My spring English 1102 course, “African American Literature from the Harlem Renaissance to the Digital Present,” will address the range and variety of African American literature beginning with the poetry and fiction of the Harlem Renaissance. The writers we will read include Langston Hughes, Countee Cullen, Claude MacKay, Jean Toomer,… Continue reading

Marty Fink’s Spring ENGL 1102 course, Queer New Media

Britts, help spread the word about the Marty Fink’s Spring ENGL 1102 course, Queer New Media. The course will be the first of its kind at Georgia Tech, and will engage questions of digital media through an investigation of queer fiction and cultural production. There will also be a heavy… Continue reading

John Harkey, Rachel Dean-Ruzicka and Aaron Kashtan Teach the 20th Century

  The Special Events Committee of the Writing and Communication program invites all LMC faculty and administrators to the first of our Fall 2013 events: “Teaching the 20th Century: A Colloquium on Digital Pedagogy and 20th Century Literature and Culture.” On Tuesday, October 29th, from 11AM to 12PM, in Hall 102, three third-year… Continue reading

Iuliu Ratiu publishes in The Concord Saunterer: A Journal of Thoreau Studies

Iuliu Ratiu’s essay “Land Surveying as a Poetic Exercise in Walden and ‘Walking’” appeared recently in The Concord Saunterer: A Journal of Thoreau Studies, N.S. Vol. 21, 2013. Ratiu’s study contributes to recent scholarship analyzing the importance of land surveying to literary studies and shows that Thoreau’s interest and expertise… Continue reading

Amanda Golden and Margaret Konkol on “What the Liberal Arts can do with Technology in the Classroom”

Brittain Fellows Amanda Golden and Margaret Konkol will deliver a presentation on digital pedagogy to the faculty at Oglethorpe University. See the poster and abstract for their presentation below. Abstract: Hybrid pedagogy, digital pedagogy, and multi-modality are all terms that roughly describe an approach to teaching that integrates technology with… Continue reading

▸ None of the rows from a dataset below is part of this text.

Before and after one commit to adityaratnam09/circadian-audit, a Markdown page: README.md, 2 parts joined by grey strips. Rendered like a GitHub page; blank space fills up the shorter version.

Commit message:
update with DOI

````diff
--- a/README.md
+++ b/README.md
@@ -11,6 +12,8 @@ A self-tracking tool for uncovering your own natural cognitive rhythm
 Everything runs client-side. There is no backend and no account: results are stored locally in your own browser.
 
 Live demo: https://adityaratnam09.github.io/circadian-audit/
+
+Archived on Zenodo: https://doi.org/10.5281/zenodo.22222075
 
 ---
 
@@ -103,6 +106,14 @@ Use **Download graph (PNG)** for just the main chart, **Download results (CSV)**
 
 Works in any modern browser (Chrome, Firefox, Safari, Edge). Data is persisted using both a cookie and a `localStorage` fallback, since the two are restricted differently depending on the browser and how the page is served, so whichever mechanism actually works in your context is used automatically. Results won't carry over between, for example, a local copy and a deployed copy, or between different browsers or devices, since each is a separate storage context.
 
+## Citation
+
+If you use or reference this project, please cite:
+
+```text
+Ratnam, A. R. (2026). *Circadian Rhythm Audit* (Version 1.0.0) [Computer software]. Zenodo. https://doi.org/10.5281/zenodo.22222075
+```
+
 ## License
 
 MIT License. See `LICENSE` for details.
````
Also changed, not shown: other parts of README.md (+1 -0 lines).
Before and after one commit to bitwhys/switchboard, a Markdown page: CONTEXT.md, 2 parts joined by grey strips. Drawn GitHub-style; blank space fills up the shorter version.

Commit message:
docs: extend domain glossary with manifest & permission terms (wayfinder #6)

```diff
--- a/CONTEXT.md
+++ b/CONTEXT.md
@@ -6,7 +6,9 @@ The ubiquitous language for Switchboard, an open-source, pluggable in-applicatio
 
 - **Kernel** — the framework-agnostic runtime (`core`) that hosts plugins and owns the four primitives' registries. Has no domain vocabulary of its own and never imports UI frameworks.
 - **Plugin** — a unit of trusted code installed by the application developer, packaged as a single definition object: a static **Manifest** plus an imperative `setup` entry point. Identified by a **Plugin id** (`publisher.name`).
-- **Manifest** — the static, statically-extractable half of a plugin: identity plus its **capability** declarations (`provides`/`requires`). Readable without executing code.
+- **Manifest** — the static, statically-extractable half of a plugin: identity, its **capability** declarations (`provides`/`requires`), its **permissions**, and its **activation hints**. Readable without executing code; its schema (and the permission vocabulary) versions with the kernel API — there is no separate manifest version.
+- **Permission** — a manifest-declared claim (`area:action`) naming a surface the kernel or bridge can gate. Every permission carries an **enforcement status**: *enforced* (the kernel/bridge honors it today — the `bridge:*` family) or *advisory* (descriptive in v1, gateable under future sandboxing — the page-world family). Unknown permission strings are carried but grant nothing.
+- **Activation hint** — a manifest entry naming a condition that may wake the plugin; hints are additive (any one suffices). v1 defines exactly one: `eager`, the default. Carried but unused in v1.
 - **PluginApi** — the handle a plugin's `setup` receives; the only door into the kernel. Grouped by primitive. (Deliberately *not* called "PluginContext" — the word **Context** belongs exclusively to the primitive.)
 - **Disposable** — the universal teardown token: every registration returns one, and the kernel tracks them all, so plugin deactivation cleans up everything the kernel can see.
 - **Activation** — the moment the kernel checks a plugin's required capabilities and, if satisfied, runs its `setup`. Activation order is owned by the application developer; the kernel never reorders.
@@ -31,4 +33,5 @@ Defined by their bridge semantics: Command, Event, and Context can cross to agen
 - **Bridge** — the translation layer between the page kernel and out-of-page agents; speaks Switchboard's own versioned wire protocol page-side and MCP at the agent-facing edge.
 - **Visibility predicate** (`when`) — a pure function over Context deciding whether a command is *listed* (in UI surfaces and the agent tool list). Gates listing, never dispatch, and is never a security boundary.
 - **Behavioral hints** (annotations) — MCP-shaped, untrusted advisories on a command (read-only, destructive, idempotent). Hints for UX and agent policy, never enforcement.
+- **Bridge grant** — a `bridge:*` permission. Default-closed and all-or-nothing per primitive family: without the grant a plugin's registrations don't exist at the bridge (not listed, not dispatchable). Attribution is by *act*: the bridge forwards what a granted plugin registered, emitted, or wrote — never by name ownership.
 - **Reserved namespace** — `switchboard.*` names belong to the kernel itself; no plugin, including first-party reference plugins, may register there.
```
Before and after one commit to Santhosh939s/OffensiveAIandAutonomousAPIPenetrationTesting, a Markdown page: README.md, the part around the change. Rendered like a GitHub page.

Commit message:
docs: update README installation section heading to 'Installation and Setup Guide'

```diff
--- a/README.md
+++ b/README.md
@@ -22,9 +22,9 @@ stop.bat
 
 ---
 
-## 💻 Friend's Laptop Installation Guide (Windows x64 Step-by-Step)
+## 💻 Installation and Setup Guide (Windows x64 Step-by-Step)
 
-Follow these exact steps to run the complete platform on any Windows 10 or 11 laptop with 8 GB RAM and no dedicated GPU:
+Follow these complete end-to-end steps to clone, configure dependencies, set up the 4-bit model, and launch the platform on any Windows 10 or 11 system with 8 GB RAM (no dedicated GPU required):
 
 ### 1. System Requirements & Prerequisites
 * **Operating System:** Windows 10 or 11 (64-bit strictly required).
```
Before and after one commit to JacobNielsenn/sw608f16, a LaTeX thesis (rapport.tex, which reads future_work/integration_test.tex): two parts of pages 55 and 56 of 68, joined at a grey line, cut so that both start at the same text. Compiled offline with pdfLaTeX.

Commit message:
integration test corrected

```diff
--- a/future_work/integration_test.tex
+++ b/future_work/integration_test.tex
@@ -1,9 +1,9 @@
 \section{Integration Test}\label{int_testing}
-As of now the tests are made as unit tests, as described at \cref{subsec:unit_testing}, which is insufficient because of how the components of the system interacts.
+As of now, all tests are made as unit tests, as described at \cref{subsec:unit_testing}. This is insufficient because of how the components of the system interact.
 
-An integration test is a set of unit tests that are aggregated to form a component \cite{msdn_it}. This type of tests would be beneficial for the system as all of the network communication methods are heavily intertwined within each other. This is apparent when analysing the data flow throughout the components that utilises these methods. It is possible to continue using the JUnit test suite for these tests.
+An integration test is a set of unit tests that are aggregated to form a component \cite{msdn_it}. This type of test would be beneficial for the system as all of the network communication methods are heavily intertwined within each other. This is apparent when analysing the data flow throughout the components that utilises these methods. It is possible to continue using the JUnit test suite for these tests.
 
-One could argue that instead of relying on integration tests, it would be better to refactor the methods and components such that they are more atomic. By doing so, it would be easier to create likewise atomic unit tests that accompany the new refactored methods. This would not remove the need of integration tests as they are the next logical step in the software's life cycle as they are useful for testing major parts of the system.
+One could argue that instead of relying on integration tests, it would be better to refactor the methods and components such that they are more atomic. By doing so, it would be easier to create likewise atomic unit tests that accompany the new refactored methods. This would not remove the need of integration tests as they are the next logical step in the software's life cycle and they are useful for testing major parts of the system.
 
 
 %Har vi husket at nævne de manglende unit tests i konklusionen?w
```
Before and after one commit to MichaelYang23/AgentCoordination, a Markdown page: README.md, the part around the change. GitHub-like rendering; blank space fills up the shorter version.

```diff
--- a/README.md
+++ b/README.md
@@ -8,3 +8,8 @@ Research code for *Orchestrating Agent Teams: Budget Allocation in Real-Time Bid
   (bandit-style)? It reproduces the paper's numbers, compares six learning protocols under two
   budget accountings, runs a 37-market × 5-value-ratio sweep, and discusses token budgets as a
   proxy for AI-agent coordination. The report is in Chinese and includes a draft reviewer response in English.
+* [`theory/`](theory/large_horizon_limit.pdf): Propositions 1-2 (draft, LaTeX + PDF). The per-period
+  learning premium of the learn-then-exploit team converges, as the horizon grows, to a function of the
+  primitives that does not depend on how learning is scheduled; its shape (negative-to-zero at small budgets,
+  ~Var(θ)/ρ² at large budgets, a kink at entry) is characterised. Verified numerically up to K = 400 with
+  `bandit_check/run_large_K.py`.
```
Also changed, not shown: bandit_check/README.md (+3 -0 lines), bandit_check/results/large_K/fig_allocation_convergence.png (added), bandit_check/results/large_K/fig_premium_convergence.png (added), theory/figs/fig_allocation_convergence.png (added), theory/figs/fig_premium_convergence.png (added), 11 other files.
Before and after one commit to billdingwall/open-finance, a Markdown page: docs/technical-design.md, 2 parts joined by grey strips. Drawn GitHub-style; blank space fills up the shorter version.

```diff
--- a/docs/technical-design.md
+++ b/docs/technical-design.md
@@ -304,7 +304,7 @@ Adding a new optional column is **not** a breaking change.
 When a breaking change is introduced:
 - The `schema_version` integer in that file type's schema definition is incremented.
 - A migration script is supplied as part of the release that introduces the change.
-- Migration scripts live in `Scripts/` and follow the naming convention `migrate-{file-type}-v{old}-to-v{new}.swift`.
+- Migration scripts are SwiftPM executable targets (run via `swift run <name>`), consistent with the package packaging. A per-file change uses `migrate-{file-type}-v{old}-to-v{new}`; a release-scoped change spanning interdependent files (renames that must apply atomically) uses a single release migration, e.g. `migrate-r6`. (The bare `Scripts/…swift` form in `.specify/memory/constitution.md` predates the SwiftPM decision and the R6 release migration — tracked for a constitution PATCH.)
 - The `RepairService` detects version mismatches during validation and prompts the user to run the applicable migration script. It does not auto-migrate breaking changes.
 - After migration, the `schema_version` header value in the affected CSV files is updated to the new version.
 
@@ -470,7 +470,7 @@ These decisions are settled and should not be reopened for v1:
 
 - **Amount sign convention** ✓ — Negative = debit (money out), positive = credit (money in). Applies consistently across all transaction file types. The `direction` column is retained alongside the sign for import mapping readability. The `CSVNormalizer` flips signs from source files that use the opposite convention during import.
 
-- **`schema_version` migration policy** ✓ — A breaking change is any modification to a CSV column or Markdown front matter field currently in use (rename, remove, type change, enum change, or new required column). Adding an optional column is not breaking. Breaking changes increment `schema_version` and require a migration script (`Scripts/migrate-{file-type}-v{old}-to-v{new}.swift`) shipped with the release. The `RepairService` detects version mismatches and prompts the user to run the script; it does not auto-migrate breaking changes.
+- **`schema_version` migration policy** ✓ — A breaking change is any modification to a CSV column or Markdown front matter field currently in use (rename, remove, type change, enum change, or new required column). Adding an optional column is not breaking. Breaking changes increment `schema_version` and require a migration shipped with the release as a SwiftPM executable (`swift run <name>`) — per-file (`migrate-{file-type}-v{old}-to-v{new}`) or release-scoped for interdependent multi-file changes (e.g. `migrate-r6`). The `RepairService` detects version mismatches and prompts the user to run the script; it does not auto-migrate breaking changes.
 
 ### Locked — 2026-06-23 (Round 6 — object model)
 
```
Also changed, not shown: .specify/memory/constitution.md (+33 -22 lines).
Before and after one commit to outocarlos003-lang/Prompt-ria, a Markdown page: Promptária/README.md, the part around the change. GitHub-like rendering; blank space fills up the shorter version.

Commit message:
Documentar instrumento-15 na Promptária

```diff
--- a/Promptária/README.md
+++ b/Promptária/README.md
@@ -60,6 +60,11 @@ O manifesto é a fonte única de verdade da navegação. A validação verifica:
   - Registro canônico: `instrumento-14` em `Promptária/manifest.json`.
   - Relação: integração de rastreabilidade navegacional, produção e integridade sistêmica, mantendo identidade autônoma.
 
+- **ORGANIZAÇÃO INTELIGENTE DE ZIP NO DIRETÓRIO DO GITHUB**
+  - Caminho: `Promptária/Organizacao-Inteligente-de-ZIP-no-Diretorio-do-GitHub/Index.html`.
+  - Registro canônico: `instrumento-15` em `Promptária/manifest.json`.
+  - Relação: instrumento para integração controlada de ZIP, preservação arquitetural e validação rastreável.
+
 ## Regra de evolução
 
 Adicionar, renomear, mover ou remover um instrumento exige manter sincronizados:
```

Amanda Golden Reviews Marsha Bryant’s Women’s Poetry and Popular Culture

Find first-year Brittain Fellow Amanda Golden’s review of Marsha Bryant’s Women’s Poetry and Popular Culture (Palgrave, 2011) in Tulsa Studies in Women’s Literature. In her review, Golden observes that Marsha Bryant’s Women’s Poetry and Popular Culture is a vital contribution to women’s poetry studies and postwar poetry studies. Bryant begins by engaging the vexed, often pejorative,… Continue reading

Jakacki published in Medieval Drama Anthology

A new edition of “The Play of Wit and Science” by Diane Jakacki, third year Brittain Fellow, has just been published in The Broadview Anthology of Medieval Drama. “Wit and Science,” is an Henrician interlude written by John Redford (1500-1547), composer and choirmaster at St. Paul’s choir school. The interlude… Continue reading